            $data['title'],
            $data['content'],
            $data['category']
        );
    }

    public function serialize()
    {
        return [
            'id' => $this->id,
            'title' => $this->title,
            'content' => $this->content,
            'category' => $this->category,
        ];
    }
}

Writing this type of code is quite repetitive, boring, yet error-prone. After a couple of hours of doing this, it started itching so badly that I decided to create a very simple library that would save me from this. Because I think many Broadway users would be helped by it, I open sourced it.

Using matthiasnoback/broadway-serialization you can remove the serialize() and deserialize() methods from your serializable classes and instead just use a trait:

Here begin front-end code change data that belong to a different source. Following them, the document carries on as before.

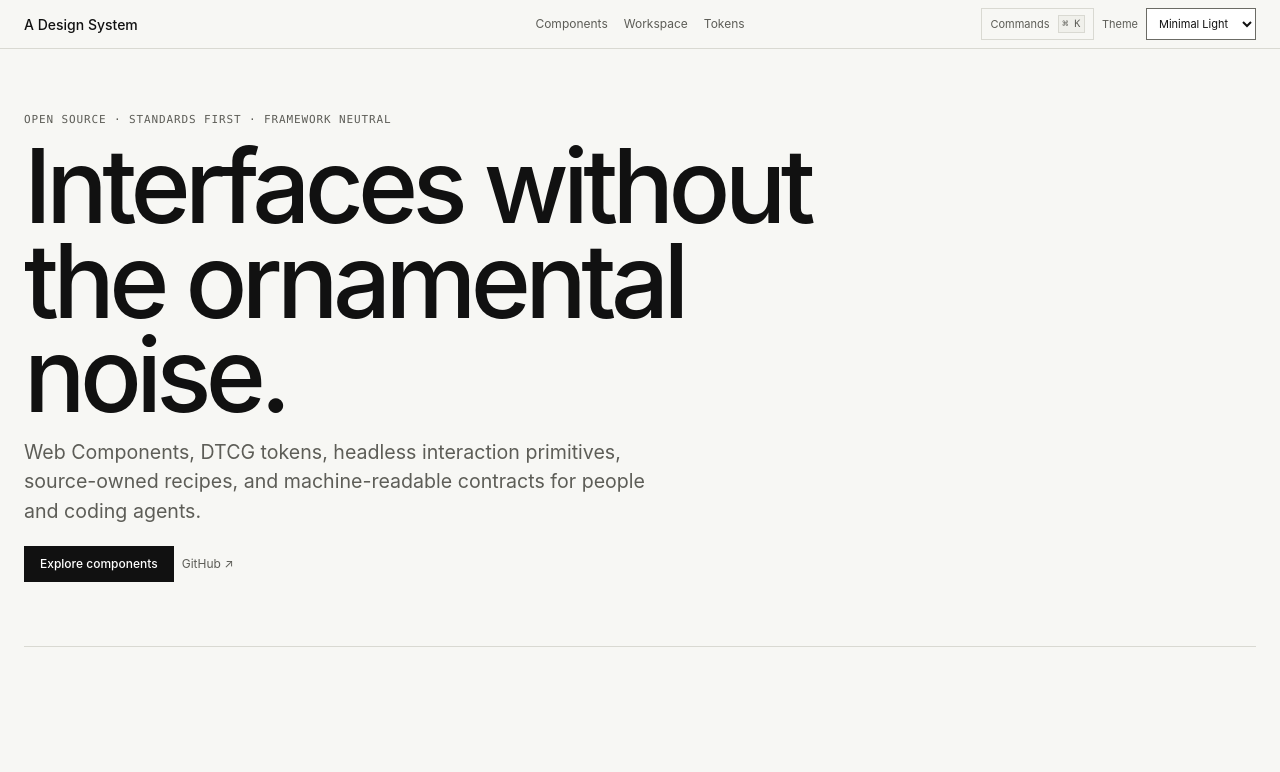
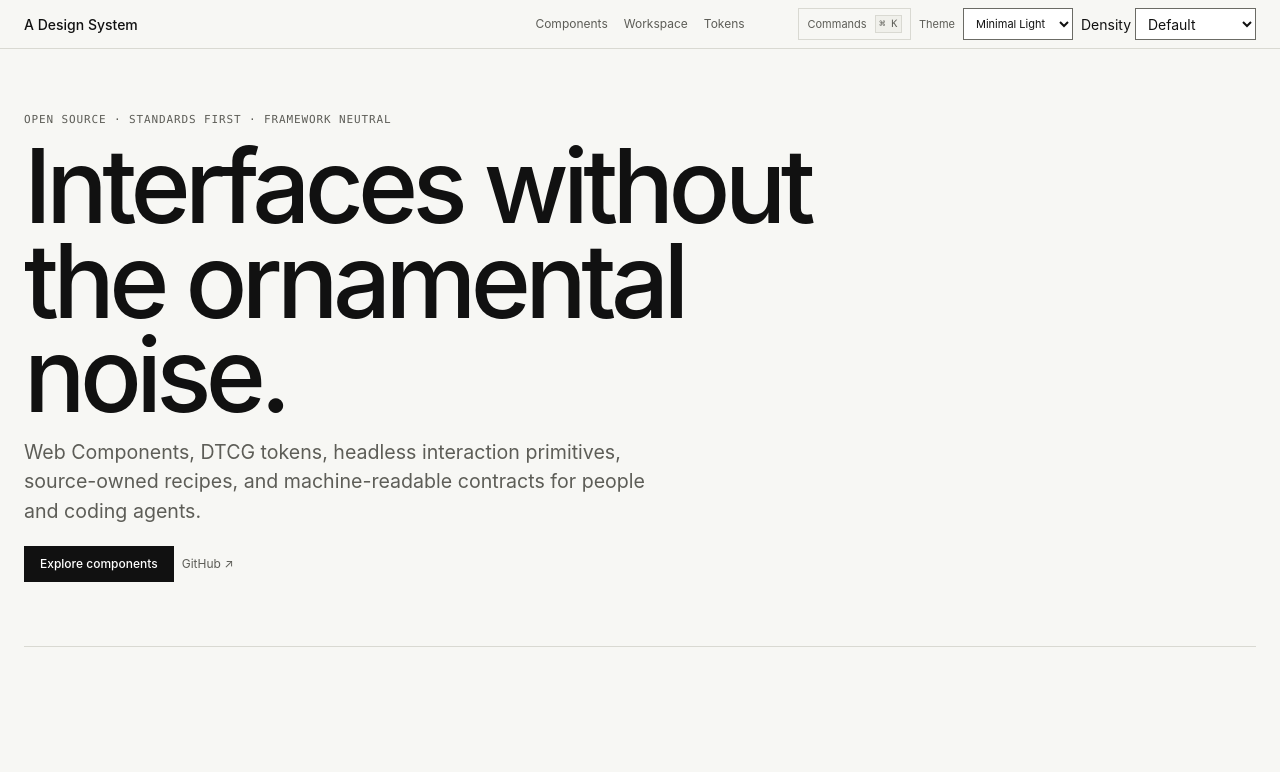
Before and after one commit to powerpuff-kitty/a-design-system, a website built with Vite: page apps/docs/index.html in a window 1280 px wide. Shown: the top 772 px of the page. Built offline with nearby package versions, Linux system fonts and the light colour scheme.

Commit message:
feat: expose Minimal density switcher in docs

```diff
--- a/apps/docs/index.html
+++ b/apps/docs/index.html
@@ -28,6 +28,14 @@
             <option value="minimal-light">Minimal Light</option>
             <option value="minimal-dark">Minimal Dark</option>
             <option value="minimal-high-contrast">High Contrast</option>
+          </select>
+        </label>
+        <label class="density-control">
+          <span>Density</span>
+          <select id="density-select">
+            <option value="compact">Compact</option>
+            <option value="default" selected>Default</option>
+            <option value="comfortable">Comfortable</option>
           </select>
         </label>
       </div>
```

use Broadway\Serializer\SerializableInterface;
use BroadwaySerialization\Serializable;

class PostWasPublished implements SerializableInterface
{
    use Serializable;

    ...
}

If some of the properties contains (an array) of objects, you need to provide a callable that is able to reconstitute those objects, like this:

class PostWasPublished implements SerializableInterface
{
    /**
     * @var PublishedAt
     */
    private $publishedAt;

    protected static function deserializationCallbacks()
    {
        return [
            'publishedAt' => ['PublishedAt', 'deserialize']
        ];
    }

There's also a Symfony integration for this library. Take a look at the project's README to find out more about it.

Let me know if you have any feedback about this library.

Sagas

Something that's missing in Broadway, and was requested quite often, is an example of how to work with sagas. It turned out that a part of the implementation was still missing. I'm working on a pull request to solve some of the issues. When it's done, it should be possible to use sagas in your application.

It's probably wise to read up on the subject. In summary, it's quite a cool concept. When handling a command, an aggregate produces domain events. A saga subscribes to these events and dispatches new commands based on them. Meanwhile it keeps any information it needs in order to decide if or when to dispatch those commands.

Sagas are useful to coordinate actions across bounded contexts, when a new piece of knowledge about what happened "out there" requires some action to be taken "in here".

I know that the authors of Broadway, based on their experience with sagas, have come to the conclusion that they shouldn't be used that often. I guess that's why it's not documented that well. Personally I think it's a great tool that every Broadway user should have in their toolbox, hence my effort to make it work and document it.

SimpleBus

When I tweeted about the fact that I was using Broadway now, Loïc Chardonnet asked me: "What's going to happen to SimpleBus?". I think it makes sense to answer the question here again, but with some more words.

Broadway itself contains a command bus implementation, which works perfectly fine. It's a lot simpler than the one from SimpleBus though, since some of the problems SimpleBus tries to solve, are automatically being solved if you use a full event sourcing solution like Broadway. That's why I'd say: if you use Broadway, don't bother to use SimpleBus as well.

If you don't use Broadway, then I'd definitely recommend using SimpleBus. It helps you move your application in better directions. With SimpleBus a hexagonal design style, CQRS and proper DDD are just around the corner. Of course it's not going to do all the work for you. Remember that SimpleBus, as well as any other command bus library, is just a very simple, insignificant thing in your application. Its supportive strength is what matters.

PHP Symfony event sourcing DDD Broadway bundle serialization